DATASET ENTRIES

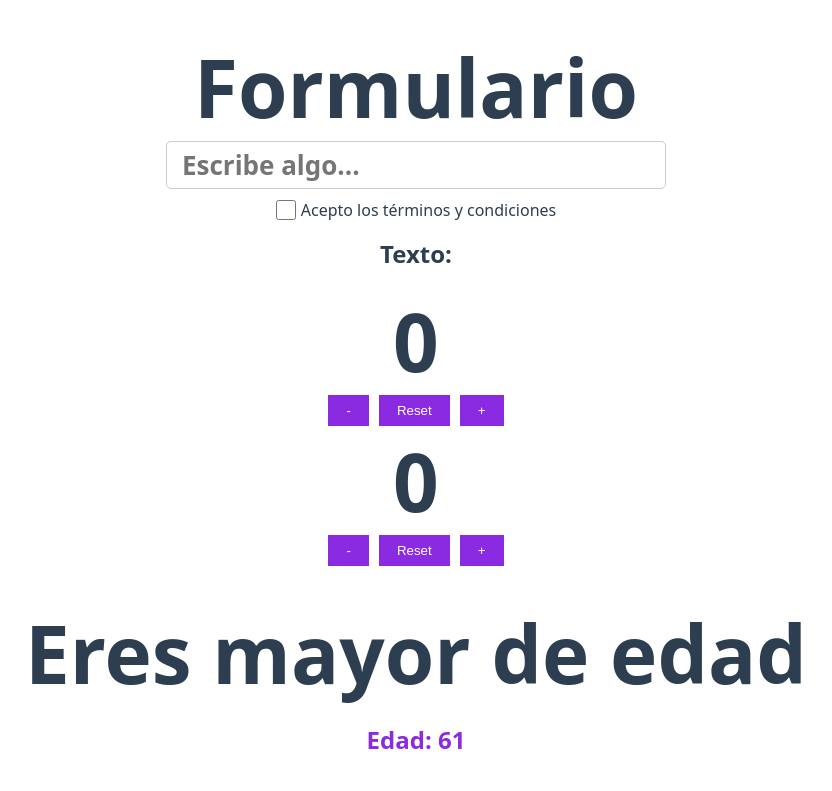
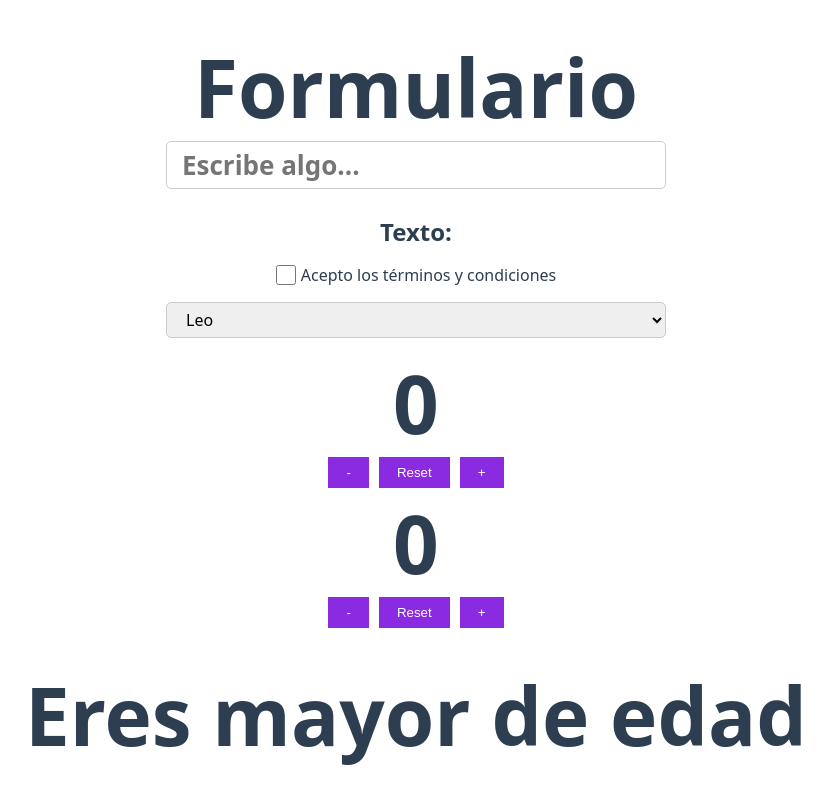
Before and after one commit to Pancratzia/Vue-Projects, a Vue app in the folder helloworld/: page / in a window 1280 px wide. Shown: the top 791 px of the page, without its empty margins (224-1056 px from the left). Built offline with nearby package versions, Linux system fonts and the light colour scheme.

Commit message:
Usando el v-model para hacer el binding en un select

```diff
--- a/helloworld/src/components/ModelForm.vue
+++ b/helloworld/src/components/ModelForm.vue
@@ -2,18 +2,39 @@
     <h1>Formulario</h1>
     <form class="form">
         <input class="input" type="text" v-model="inputText" placeholder="Escribe algo...">
+        <p class="text">Texto: {{ inputText }}</p>
         <div class="checkbox">
             <input type="checkbox" name="checkbox" id="checkbox" v-model="agree">
             <label for="checkbox">Acepto los términos y condiciones</label>
         </div>
+
+        <select class="select" name="signoz" id="signoz" v-model="signoz">
+            <option value="Capricornio">Capricornio</option>
+            <option value="Acuario">Acuario</option>
+            <option value="Piscis">Piscis</option>
+            <option value="Aries">Aries</option>
+            <option value="Tauro">Tauro</option>
+            <option value="Géminis">Géminis</option>
+            <option value="Cáncer">Cáncer</option>
+            <option value="Leo">Leo</option>
+            <option value="Virgo">Virgo</option>
+            <option value="Libra">Libra</option>
+            <option value="Escorpio">Escorpio</option>
+            <option value="Sagitario">Sagitario</option>
+        </select>
     </form>
-    <p class="text">Texto: {{ inputText }}</p>
+
 </template>
 
 <script lang="ts" setup>
 import { ref, Ref } from 'vue';
 let inputText: Ref<string> = ref('');
 let agree: Ref<boolean> = ref(false);
+
+const singnoz:Array<string> = ['Capricornio', 'Acuario', 'Piscis', 'Aries', 'Tauro', 'Géminis', 'Cáncer', 'Leo', 'Virgo', 'Libra', 'Escorpio', 'Sagitario'];
+
+let signoz:Ref<string> = ref(singnoz[Math.floor(Math.random() * singnoz.length)]);
+
 </script>
 
 <style scoped>
@@ -69,5 +90,15 @@ let agree: Ref<boolean> = ref(false);
     }
 }
 
-
+.select {
+    padding: 5px 15px;
+    border: 1px solid #ccc;
+    border-radius: 5px;
+    outline: 0;
+    font-size: 16px;
+    margin-bottom: 10px;
+    width: min(90%, 500px);
+    margin-top: 1rem;
+    font-family: system-ui, -apple-system, BlinkMacSystemFont, 'Segoe UI', Roboto, Oxygen, Ubuntu, Cantarell, 'Open Sans', 'Helvetica Neue', sans-serif;
+}
 </style>
```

PROBLEM REQUIREMENTS
Find out how many lines in the listing contain the string "class". Give the number alone.

RESULT OF THIS EXERCISE
6